• What is needed: The response should consist of every line below, restated exactly, with no pictures.

• Extracted material:
◆ ◆ ◆ ◆ ◆ ◆ ◆

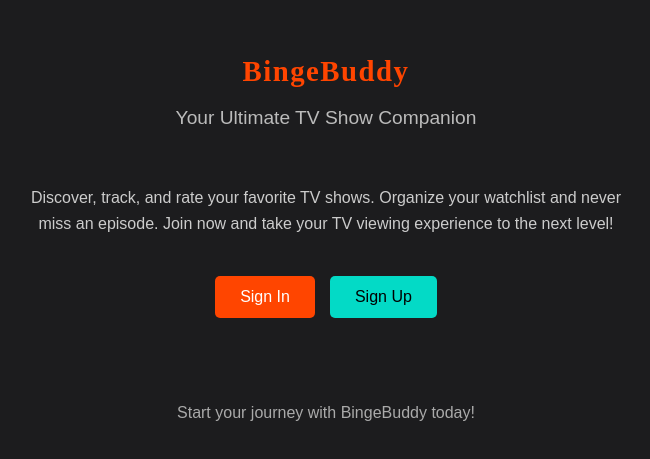
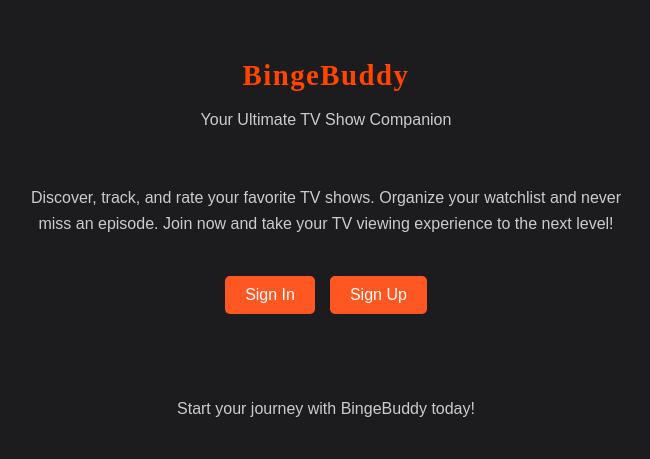
Before and after one commit to issryan/BingeBuddy, a React (Create React App) app in the folder frontend/: page / in a window 1280 px wide. Shown: the part 161-620 px from the top of the page, without its empty margins (314-964 px from the left). Built offline with nearby package versions, Linux system fonts and the light colour scheme.

Commit message:
Update ComparisonComponent.css

```diff
--- a/frontend/src/components/ComparisonComponent.css
+++ b/frontend/src/components/ComparisonComponent.css
@@ -78,53 +78,55 @@ body {
     left: 0;
     right: 0;
     bottom: 0;
-    z-index: 9999;
-    display: flex;
-    justify-content: center;
-    align-items: center;
+    z-index: 9999 !important;
+    display: flex !important;
+    justify-content: center !important;
+    align-items: center !important;
 }
 
 .ReactModal__Content {
-    background-color: #1c1c1c;
-    border: none;
-    border-radius: 15px;
-    max-width: 400px;
-    width: 90%;
-    padding: 30px 20px;
-    box-shadow: 0px 4px 15px rgba(0, 0, 0, 0.5);
-    position: relative;
-    text-align: center;
+    background-color: #1c1c1c !important;
+    border: none !important;
+    border-radius: 15px !important;
+    max-width: 400px !important;
+    width: 90% !important;
+    padding: 30px 20px !important;
+    box-shadow: 0px 4px 15px rgba(0, 0, 0, 0.5) !important;
+    z-index: 1000 !important;
+    overflow: auto !important;
+    text-align: center !important;
+    position: relative !important;
 }
 
 button {
-    background-color: #ff5722;
-    color: #fff;
-    font-size: 16px;
-    padding: 10px 20px;
-    border: none;
-    border-radius: 5px;
-    cursor: pointer;
-    margin-top: 20px;
-    transition: background-color 0.2s ease-in-out;
+    background-color: #ff5722 !important;
+    color: #fff !important;
+    font-size: 16px !important;
+    padding: 10px 20px !important;
+    border: none !important;
+    border-radius: 5px !important;
+    cursor: pointer !important;
+    margin-top: 20px !important;
+    transition: background-color 0.2s ease-in-out !important;
 }
 
 button:hover {
-    background-color: #ff4500;
+    background-color: #ff4500 !important;
 }
 
 button:focus {
-    outline: none;
-    box-shadow: 0px 0px 5px #ff5722;
+    outline: none !important;
+    box-shadow: 0px 0px 5px #ff5722 !important;
 }
 
 h2 {
-    color: #ffffff;
-    margin-bottom: 20px;
-    font-size: 24px;
+    color: #ffffff !important;
+    margin-bottom: 20px !important;
+    font-size: 24px !important;
 }
 
 p {
-    color: #cccccc;
-    font-size: 16px;
-    margin-bottom: 20px;
+    color: #cccccc !important;
+    font-size: 16px !important;
+    margin-bottom: 20px !important;
 }
```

◆ ◆ ◆ ◆ ◆ ◆ ◆

• Output for this task:
Before and after one commit to issryan/BingeBuddy, a React (Create React App) app in the folder frontend/: page / in a window 1280 px wide. Shown: the part 161-620 px from the top of the page, without its empty margins (314-964 px from the left). Built offline with nearby package versions, Linux system fonts and the light colour scheme.

Commit message:
Update ComparisonComponent.css

```diff
--- a/frontend/src/components/ComparisonComponent.css
+++ b/frontend/src/components/ComparisonComponent.css
@@ -78,53 +78,55 @@ body {
     left: 0;
     right: 0;
     bottom: 0;
-    z-index: 9999;
-    display: flex;
-    justify-content: center;
-    align-items: center;
+    z-index: 9999 !important;
+    display: flex !important;
+    justify-content: center !important;
+    align-items: center !important;
 }
 
 .ReactModal__Content {
-    background-color: #1c1c1c;
-    border: none;
-    border-radius: 15px;
-    max-width: 400px;
-    width: 90%;
-    padding: 30px 20px;
-    box-shadow: 0px 4px 15px rgba(0, 0, 0, 0.5);
-    position: relative;
-    text-align: center;
+    background-color: #1c1c1c !important;
+    border: none !important;
+    border-radius: 15px !important;
+    max-width: 400px !important;
+    width: 90% !important;
+    padding: 30px 20px !important;
+    box-shadow: 0px 4px 15px rgba(0, 0, 0, 0.5) !important;
+    z-index: 1000 !important;
+    overflow: auto !important;
+    text-align: center !important;
+    position: relative !important;
 }
 
 button {
-    background-color: #ff5722;
-    color: #fff;
-    font-size: 16px;
-    padding: 10px 20px;
-    border: none;
-    border-radius: 5px;
-    cursor: pointer;
-    margin-top: 20px;
-    transition: background-color 0.2s ease-in-out;
+    background-color: #ff5722 !important;
+    color: #fff !important;
+    font-size: 16px !important;
+    padding: 10px 20px !important;
+    border: none !important;
+    border-radius: 5px !important;
+    cursor: pointer !important;
+    margin-top: 20px !important;
+    transition: background-color 0.2s ease-in-out !important;
 }
 
 button:hover {
-    background-color: #ff4500;
+    background-color: #ff4500 !important;
 }
 
 button:focus {
-    outline: none;
-    box-shadow: 0px 0px 5px #ff5722;
+    outline: none !important;
+    box-shadow: 0px 0px 5px #ff5722 !important;
 }
 
 h2 {
-    color: #ffffff;
-    margin-bottom: 20px;
-    font-size: 24px;
+    color: #ffffff !important;
+    margin-bottom: 20px !important;
+    font-size: 24px !important;
 }
 
 p {
-    color: #cccccc;
-    font-size: 16px;
-    margin-bottom: 20px;
+    color: #cccccc !important;
+    font-size: 16px !important;
+    margin-bottom: 20px !important;
 }
```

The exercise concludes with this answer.